§ Exercise aim
Quote the listing below in full and exactly as written, but omit every picture.

§ Given records
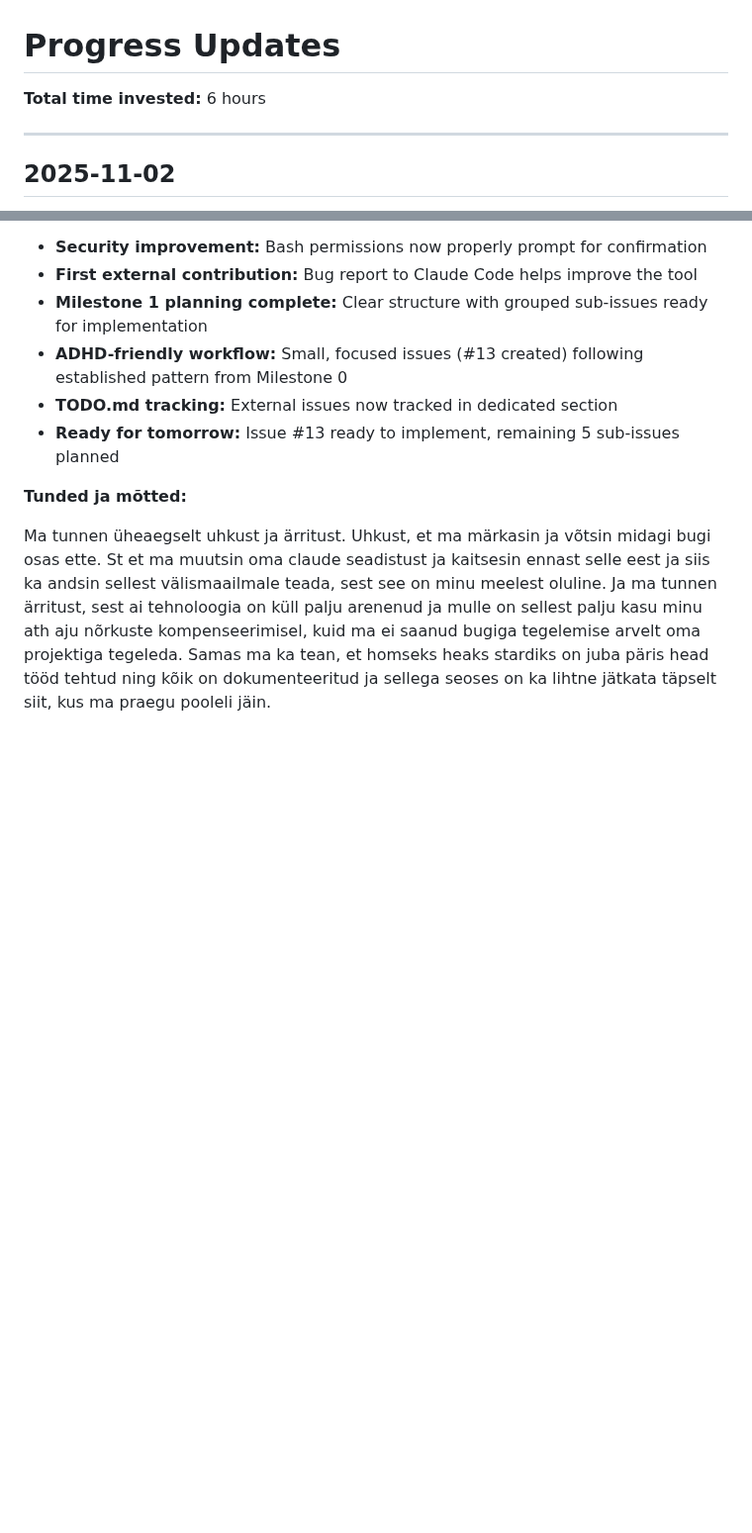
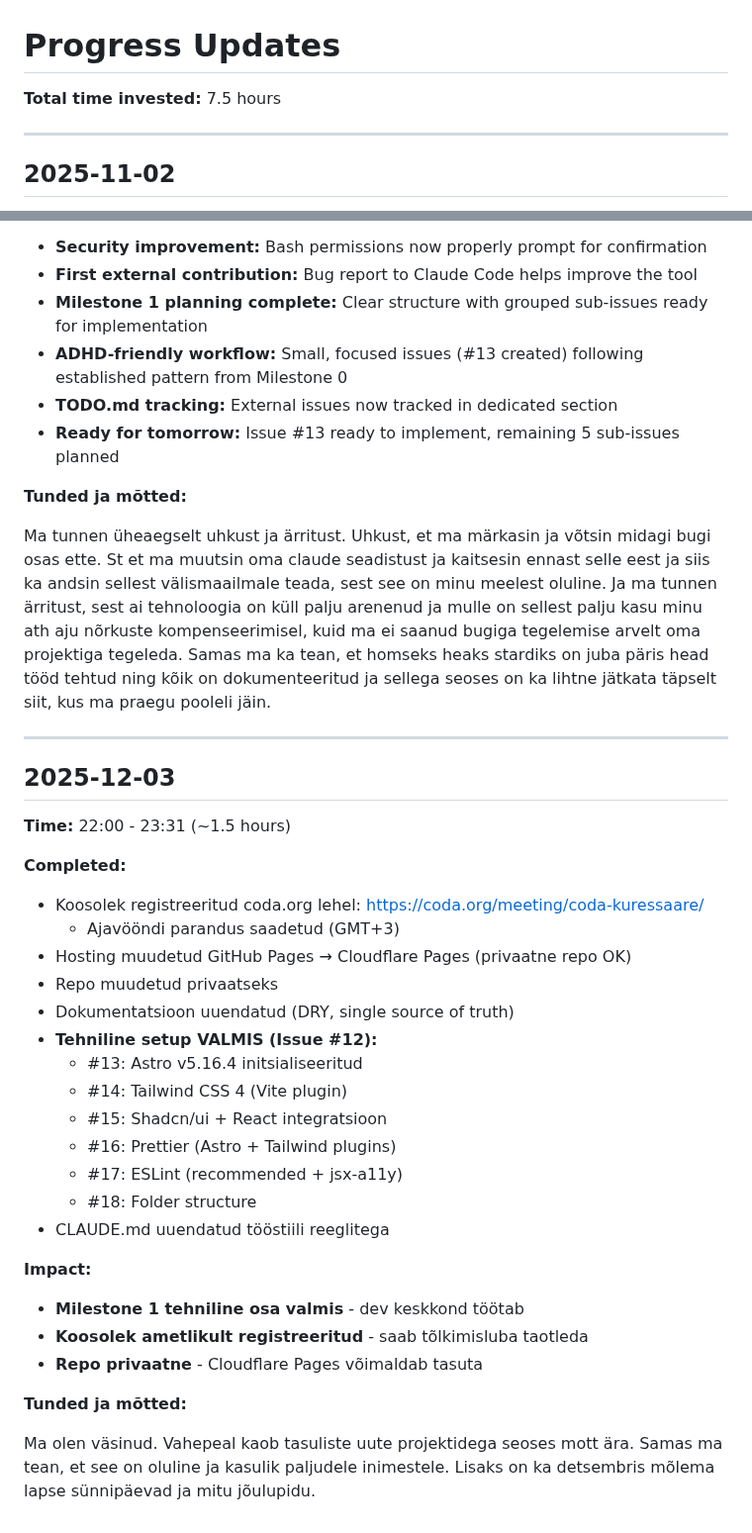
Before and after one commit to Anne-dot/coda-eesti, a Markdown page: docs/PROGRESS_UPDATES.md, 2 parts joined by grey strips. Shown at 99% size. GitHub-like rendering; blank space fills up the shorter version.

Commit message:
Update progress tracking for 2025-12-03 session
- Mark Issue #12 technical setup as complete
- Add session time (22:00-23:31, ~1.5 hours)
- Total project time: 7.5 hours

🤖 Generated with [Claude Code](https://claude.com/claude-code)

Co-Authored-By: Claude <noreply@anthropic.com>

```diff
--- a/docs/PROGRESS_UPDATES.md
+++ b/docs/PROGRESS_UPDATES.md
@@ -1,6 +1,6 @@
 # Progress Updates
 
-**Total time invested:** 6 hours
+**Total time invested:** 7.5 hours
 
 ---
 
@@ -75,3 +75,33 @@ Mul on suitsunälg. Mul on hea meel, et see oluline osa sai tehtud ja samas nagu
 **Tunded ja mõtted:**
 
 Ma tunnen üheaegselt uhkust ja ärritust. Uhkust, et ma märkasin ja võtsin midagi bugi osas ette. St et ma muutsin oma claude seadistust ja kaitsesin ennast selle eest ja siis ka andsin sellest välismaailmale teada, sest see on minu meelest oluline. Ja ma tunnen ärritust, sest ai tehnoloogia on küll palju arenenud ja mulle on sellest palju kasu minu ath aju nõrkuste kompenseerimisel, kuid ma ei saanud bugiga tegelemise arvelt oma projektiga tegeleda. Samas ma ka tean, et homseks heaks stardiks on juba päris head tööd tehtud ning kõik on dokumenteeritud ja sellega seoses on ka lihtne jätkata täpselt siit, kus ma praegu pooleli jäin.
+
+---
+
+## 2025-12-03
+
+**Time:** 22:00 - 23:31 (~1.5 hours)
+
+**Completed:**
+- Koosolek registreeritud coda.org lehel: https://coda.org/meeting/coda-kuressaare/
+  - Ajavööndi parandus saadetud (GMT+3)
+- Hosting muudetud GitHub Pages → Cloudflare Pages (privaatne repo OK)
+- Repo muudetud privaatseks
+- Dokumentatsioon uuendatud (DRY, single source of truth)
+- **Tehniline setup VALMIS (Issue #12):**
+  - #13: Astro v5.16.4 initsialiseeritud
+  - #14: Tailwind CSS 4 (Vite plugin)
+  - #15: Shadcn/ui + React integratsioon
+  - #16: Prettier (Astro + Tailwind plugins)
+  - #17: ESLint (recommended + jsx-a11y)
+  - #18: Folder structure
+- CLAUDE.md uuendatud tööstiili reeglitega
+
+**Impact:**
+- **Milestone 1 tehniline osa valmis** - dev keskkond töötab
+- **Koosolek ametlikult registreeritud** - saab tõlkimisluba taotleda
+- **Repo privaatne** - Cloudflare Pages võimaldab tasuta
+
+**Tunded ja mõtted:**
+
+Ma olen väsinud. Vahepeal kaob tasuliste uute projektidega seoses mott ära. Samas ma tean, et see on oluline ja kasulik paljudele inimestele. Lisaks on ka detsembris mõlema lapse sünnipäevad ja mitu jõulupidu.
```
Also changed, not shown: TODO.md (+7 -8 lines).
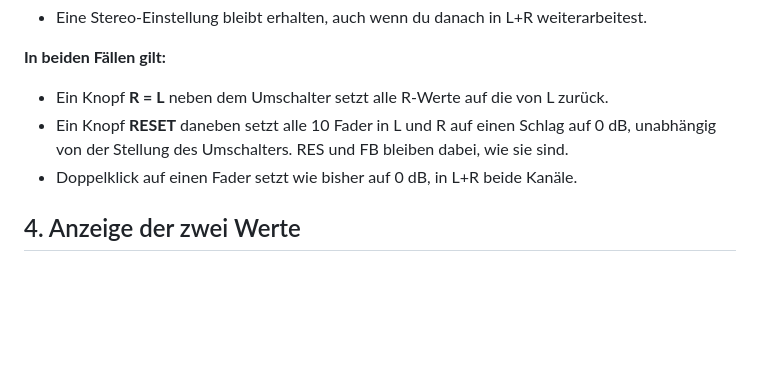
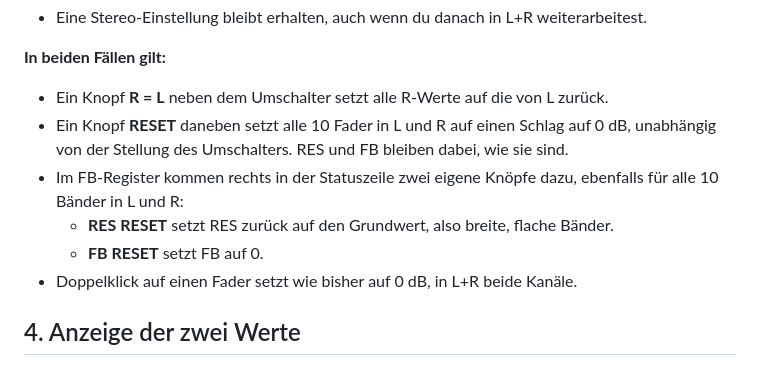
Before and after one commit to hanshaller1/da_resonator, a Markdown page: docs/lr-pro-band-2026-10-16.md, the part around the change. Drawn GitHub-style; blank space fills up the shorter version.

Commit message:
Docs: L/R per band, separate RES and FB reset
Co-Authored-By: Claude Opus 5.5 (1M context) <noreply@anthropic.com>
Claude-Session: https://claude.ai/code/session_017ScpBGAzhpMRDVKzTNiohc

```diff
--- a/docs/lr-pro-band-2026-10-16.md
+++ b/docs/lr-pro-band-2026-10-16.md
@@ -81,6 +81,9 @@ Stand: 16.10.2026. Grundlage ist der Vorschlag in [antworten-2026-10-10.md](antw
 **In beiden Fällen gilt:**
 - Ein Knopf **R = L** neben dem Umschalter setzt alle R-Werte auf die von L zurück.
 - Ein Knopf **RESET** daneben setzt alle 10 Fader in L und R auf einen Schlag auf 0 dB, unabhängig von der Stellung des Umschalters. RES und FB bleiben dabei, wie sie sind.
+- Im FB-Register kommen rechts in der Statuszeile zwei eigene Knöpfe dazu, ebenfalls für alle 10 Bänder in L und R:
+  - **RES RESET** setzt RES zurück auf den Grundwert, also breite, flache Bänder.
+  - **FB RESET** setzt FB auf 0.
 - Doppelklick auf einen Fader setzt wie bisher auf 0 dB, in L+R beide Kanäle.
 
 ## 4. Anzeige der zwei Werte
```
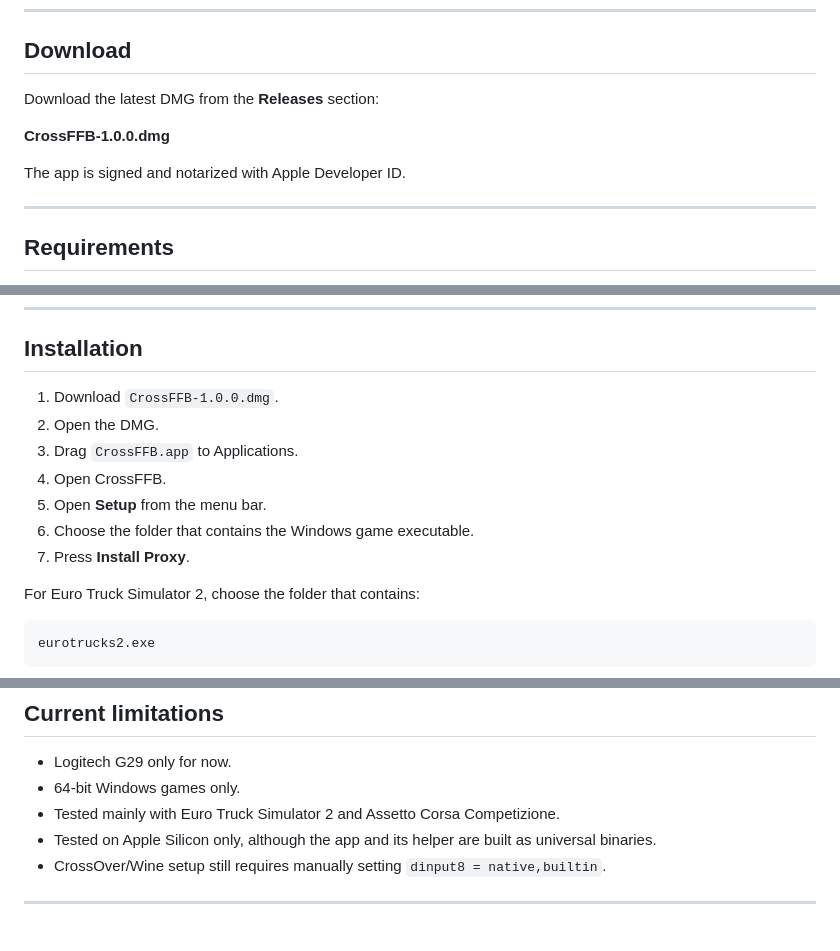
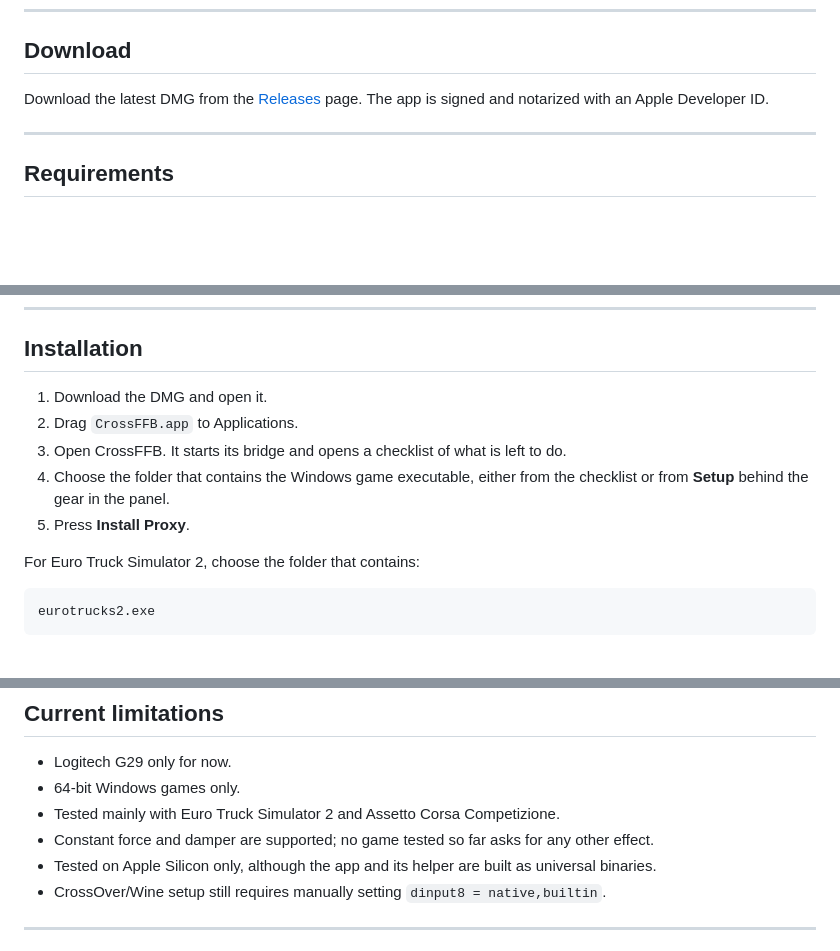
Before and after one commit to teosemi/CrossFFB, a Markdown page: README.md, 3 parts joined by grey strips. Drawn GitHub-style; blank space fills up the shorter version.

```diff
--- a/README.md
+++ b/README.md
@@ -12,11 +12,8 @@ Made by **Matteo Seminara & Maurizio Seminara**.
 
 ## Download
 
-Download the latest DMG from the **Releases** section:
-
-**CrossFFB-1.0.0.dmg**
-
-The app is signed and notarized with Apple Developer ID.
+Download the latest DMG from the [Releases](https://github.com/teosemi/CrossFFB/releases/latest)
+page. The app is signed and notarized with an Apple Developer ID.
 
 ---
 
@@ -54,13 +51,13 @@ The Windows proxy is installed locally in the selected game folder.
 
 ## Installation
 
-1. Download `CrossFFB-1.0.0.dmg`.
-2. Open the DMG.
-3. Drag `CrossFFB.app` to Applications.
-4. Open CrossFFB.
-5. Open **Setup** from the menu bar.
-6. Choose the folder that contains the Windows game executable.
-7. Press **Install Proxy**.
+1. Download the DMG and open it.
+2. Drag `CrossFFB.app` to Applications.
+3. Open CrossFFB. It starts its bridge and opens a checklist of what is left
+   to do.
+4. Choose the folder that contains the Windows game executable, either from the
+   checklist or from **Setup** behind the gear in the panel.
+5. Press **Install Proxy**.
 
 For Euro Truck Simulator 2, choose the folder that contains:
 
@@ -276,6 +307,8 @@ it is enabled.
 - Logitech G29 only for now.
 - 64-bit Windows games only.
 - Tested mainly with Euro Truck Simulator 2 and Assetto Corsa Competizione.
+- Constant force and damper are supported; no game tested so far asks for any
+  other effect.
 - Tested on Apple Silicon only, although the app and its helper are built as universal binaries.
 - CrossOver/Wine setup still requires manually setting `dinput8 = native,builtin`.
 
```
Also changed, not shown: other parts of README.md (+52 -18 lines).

§ Written answer
Before and after one commit to Anne-dot/coda-eesti, a Markdown page: docs/PROGRESS_UPDATES.md, 2 parts joined by grey strips. Shown at 99% size. GitHub-like rendering; blank space fills up the shorter version.

Commit message:
Update progress tracking for 2025-12-03 session
- Mark Issue #12 technical setup as complete
- Add session time (22:00-23:31, ~1.5 hours)
- Total project time: 7.5 hours

🤖 Generated with [Claude Code](https://claude.com/claude-code)

Co-Authored-By: Claude <noreply@anthropic.com>

```diff
--- a/docs/PROGRESS_UPDATES.md
+++ b/docs/PROGRESS_UPDATES.md
@@ -1,6 +1,6 @@
 # Progress Updates
 
-**Total time invested:** 6 hours
+**Total time invested:** 7.5 hours
 
 ---
 
@@ -75,3 +75,33 @@ Mul on suitsunälg. Mul on hea meel, et see oluline osa sai tehtud ja samas nagu
 **Tunded ja mõtted:**
 
 Ma tunnen üheaegselt uhkust ja ärritust. Uhkust, et ma märkasin ja võtsin midagi bugi osas ette. St et ma muutsin oma claude seadistust ja kaitsesin ennast selle eest ja siis ka andsin sellest välismaailmale teada, sest see on minu meelest oluline. Ja ma tunnen ärritust, sest ai tehnoloogia on küll palju arenenud ja mulle on sellest palju kasu minu ath aju nõrkuste kompenseerimisel, kuid ma ei saanud bugiga tegelemise arvelt oma projektiga tegeleda. Samas ma ka tean, et homseks heaks stardiks on juba päris head tööd tehtud ning kõik on dokumenteeritud ja sellega seoses on ka lihtne jätkata täpselt siit, kus ma praegu pooleli jäin.
+
+---
+
+## 2025-12-03
+
+**Time:** 22:00 - 23:31 (~1.5 hours)
+
+**Completed:**
+- Koosolek registreeritud coda.org lehel: https://coda.org/meeting/coda-kuressaare/
+  - Ajavööndi parandus saadetud (GMT+3)
+- Hosting muudetud GitHub Pages → Cloudflare Pages (privaatne repo OK)
+- Repo muudetud privaatseks
+- Dokumentatsioon uuendatud (DRY, single source of truth)
+- **Tehniline setup VALMIS (Issue #12):**
+  - #13: Astro v5.16.4 initsialiseeritud
+  - #14: Tailwind CSS 4 (Vite plugin)
+  - #15: Shadcn/ui + React integratsioon
+  - #16: Prettier (Astro + Tailwind plugins)
+  - #17: ESLint (recommended + jsx-a11y)
+  - #18: Folder structure
+- CLAUDE.md uuendatud tööstiili reeglitega
+
+**Impact:**
+- **Milestone 1 tehniline osa valmis** - dev keskkond töötab
+- **Koosolek ametlikult registreeritud** - saab tõlkimisluba taotleda
+- **Repo privaatne** - Cloudflare Pages võimaldab tasuta
+
+**Tunded ja mõtted:**
+
+Ma olen väsinud. Vahepeal kaob tasuliste uute projektidega seoses mott ära. Samas ma tean, et see on oluline ja kasulik paljudele inimestele. Lisaks on ka detsembris mõlema lapse sünnipäevad ja mitu jõulupidu.
```
Also changed, not shown: TODO.md (+7 -8 lines).
Before and after one commit to hanshaller1/da_resonator, a Markdown page: docs/lr-pro-band-2026-10-16.md, the part around the change. Drawn GitHub-style; blank space fills up the shorter version.

Commit message:
Docs: L/R per band, separate RES and FB reset
Co-Authored-By: Claude Opus 5.5 (1M context) <noreply@anthropic.com>
Claude-Session: https://claude.ai/code/session_017ScpBGAzhpMRDVKzTNiohc

```diff
--- a/docs/lr-pro-band-2026-10-16.md
+++ b/docs/lr-pro-band-2026-10-16.md
@@ -81,6 +81,9 @@ Stand: 16.10.2026. Grundlage ist der Vorschlag in [antworten-2026-10-10.md](antw
 **In beiden Fällen gilt:**
 - Ein Knopf **R = L** neben dem Umschalter setzt alle R-Werte auf die von L zurück.
 - Ein Knopf **RESET** daneben setzt alle 10 Fader in L und R auf einen Schlag auf 0 dB, unabhängig von der Stellung des Umschalters. RES und FB bleiben dabei, wie sie sind.
+- Im FB-Register kommen rechts in der Statuszeile zwei eigene Knöpfe dazu, ebenfalls für alle 10 Bänder in L und R:
+  - **RES RESET** setzt RES zurück auf den Grundwert, also breite, flache Bänder.
+  - **FB RESET** setzt FB auf 0.
 - Doppelklick auf einen Fader setzt wie bisher auf 0 dB, in L+R beide Kanäle.
 
 ## 4. Anzeige der zwei Werte
```
Before and after one commit to teosemi/CrossFFB, a Markdown page: README.md, 3 parts joined by grey strips. Drawn GitHub-style; blank space fills up the shorter version.

```diff
--- a/README.md
+++ b/README.md
@@ -12,11 +12,8 @@ Made by **Matteo Seminara & Maurizio Seminara**.
 
 ## Download
 
-Download the latest DMG from the **Releases** section:
-
-**CrossFFB-1.0.0.dmg**
-
-The app is signed and notarized with Apple Developer ID.
+Download the latest DMG from the [Releases](https://github.com/teosemi/CrossFFB/releases/latest)
+page. The app is signed and notarized with an Apple Developer ID.
 
 ---
 
@@ -54,13 +51,13 @@ The Windows proxy is installed locally in the selected game folder.
 
 ## Installation
 
-1. Download `CrossFFB-1.0.0.dmg`.
-2. Open the DMG.
-3. Drag `CrossFFB.app` to Applications.
-4. Open CrossFFB.
-5. Open **Setup** from the menu bar.
-6. Choose the folder that contains the Windows game executable.
-7. Press **Install Proxy**.
+1. Download the DMG and open it.
+2. Drag `CrossFFB.app` to Applications.
+3. Open CrossFFB. It starts its bridge and opens a checklist of what is left
+   to do.
+4. Choose the folder that contains the Windows game executable, either from the
+   checklist or from **Setup** behind the gear in the panel.
+5. Press **Install Proxy**.
 
 For Euro Truck Simulator 2, choose the folder that contains:
 
@@ -276,6 +307,8 @@ it is enabled.
 - Logitech G29 only for now.
 - 64-bit Windows games only.
 - Tested mainly with Euro Truck Simulator 2 and Assetto Corsa Competizione.
+- Constant force and damper are supported; no game tested so far asks for any
+  other effect.
 - Tested on Apple Silicon only, although the app and its helper are built as universal binaries.
 - CrossOver/Wine setup still requires manually setting `dinput8 = native,builtin`.
 
```
Also changed, not shown: other parts of README.md (+52 -18 lines).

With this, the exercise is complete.